The terrified child was the first to discover the shards of glass on the floor in what the family revealed was the fourth attack on the house in Distillery Street in six years.
Police last night confirmed they were investigating “several lines of inquiry” for the attack, including the foreign nationals’ worst fear that it was a racially-motivated incident.
A shot was fired into the house shortly before 1am yesterday, leaving a hole in a front window already covered by a metal grille following previous incidents.
The bullet crossed the living room and was found by the family on their carpet.
Police have removed the bullet for forensic examination.
No-one was injured but the Filipino women, who live in the house with their young daughters, aged 12 and six, were yesterday in a state of shock after the latest attack on their home.
Maribel Nixon (49) and her niece Marilou Aringo (39) own the house jointly and both say they enjoy friendly relations with their neighbours and don’t want to sell their home.
Since 2006, when Maribel first moved in, the house has been attacked, firstly by a large stone which was thrown through her front window; by another stone or missile two years later, and by a firework which was jammed into the letterbox last Halloween night.
Both women have been living and working in Northern Ireland for a number of years.
Maribel, who works as a catering assistant at the nearby Royal Victoria Hospital, said she had just got into bed when she heard a loud bang. She said she ignored it because she thought it was a firework. It was her niece’s daughter Noreen who raised the alarm.
Her mother Marilou, who had been working nightshift as a nurse at the Ulster Hospital, said: “She got out of bed and came down stairs at around nine and saw the glass on the floor.
“She asked me: ‘Mummy, are we going to die?’”
Maribel was reluctant to brand the attacks as a hate crime simply because of her ethnicity.

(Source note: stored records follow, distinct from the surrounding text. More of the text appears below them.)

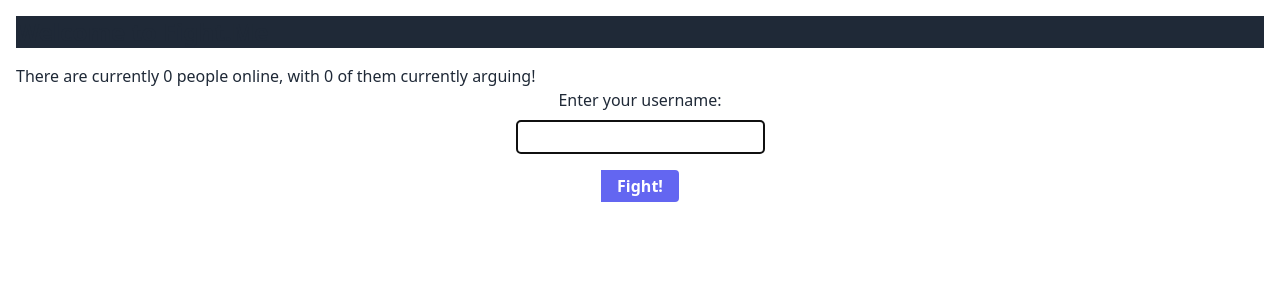
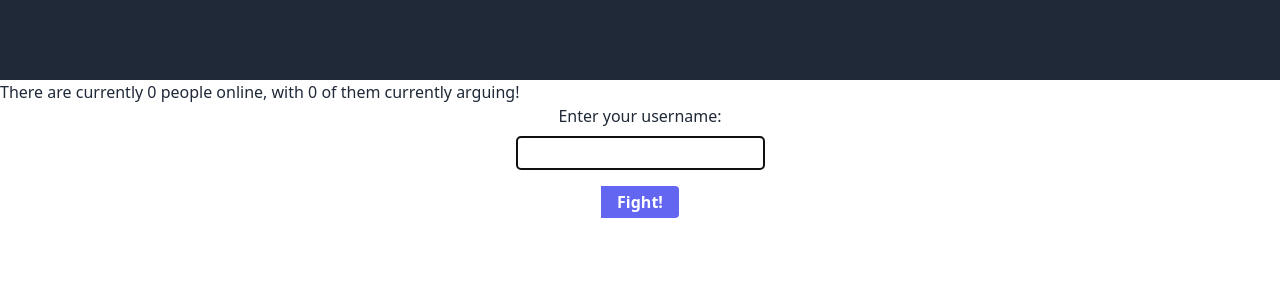
Before and after one commit to tomvaughan77/fight-me-frontend, a Next.js app: page / in a window 1280 px wide. Shown: the top 300 px of the page. Built offline with nearby package versions, Linux system fonts and the light colour scheme; no server answers.

Commit message:
Tiny bit more Header

```diff
--- a/src/components/header/Header.tsx
+++ b/src/components/header/Header.tsx
@@ -3,7 +3,9 @@ import React from 'react'
 const Header: React.FC = () => {
     return (
         <header className="bg-gray-800 col-span-full">
-            <h1 className="text-2xl font-bold mb-4">Welcome to Fight.Me</h1>
+            <div className="px-16 py-4">
+                <h1 className="text-2xl font-bold mb-4">Fight.Me</h1>
+            </div>
         </header>
     )
 }
--- a/src/pages/index.tsx
+++ b/src/pages/index.tsx
@@ -71,8 +71,9 @@ const Home: NextPage = () => {
     }, [])
 
     return (
-        <div className="p-4">
+        <>
             <Header />
+            <div className="container mx-auto">
                 <h2>
                     There are currently {numOnline} people online, with {numArguing} of them currently arguing!
                 </h2>
@@ -98,6 +99,7 @@ const Home: NextPage = () => {
                     </button>
                 </form>
             </div>
+        </>
     )
 }
 
```
Lines whose indentation alone changed are shown as unchanged.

“Sometimes I think it’s racial, but I don’t know whether it’s just fun for the teenagers or hoods.”
Despite the four attacks on her home, Maribel remains positive and says she wants to stay where she is.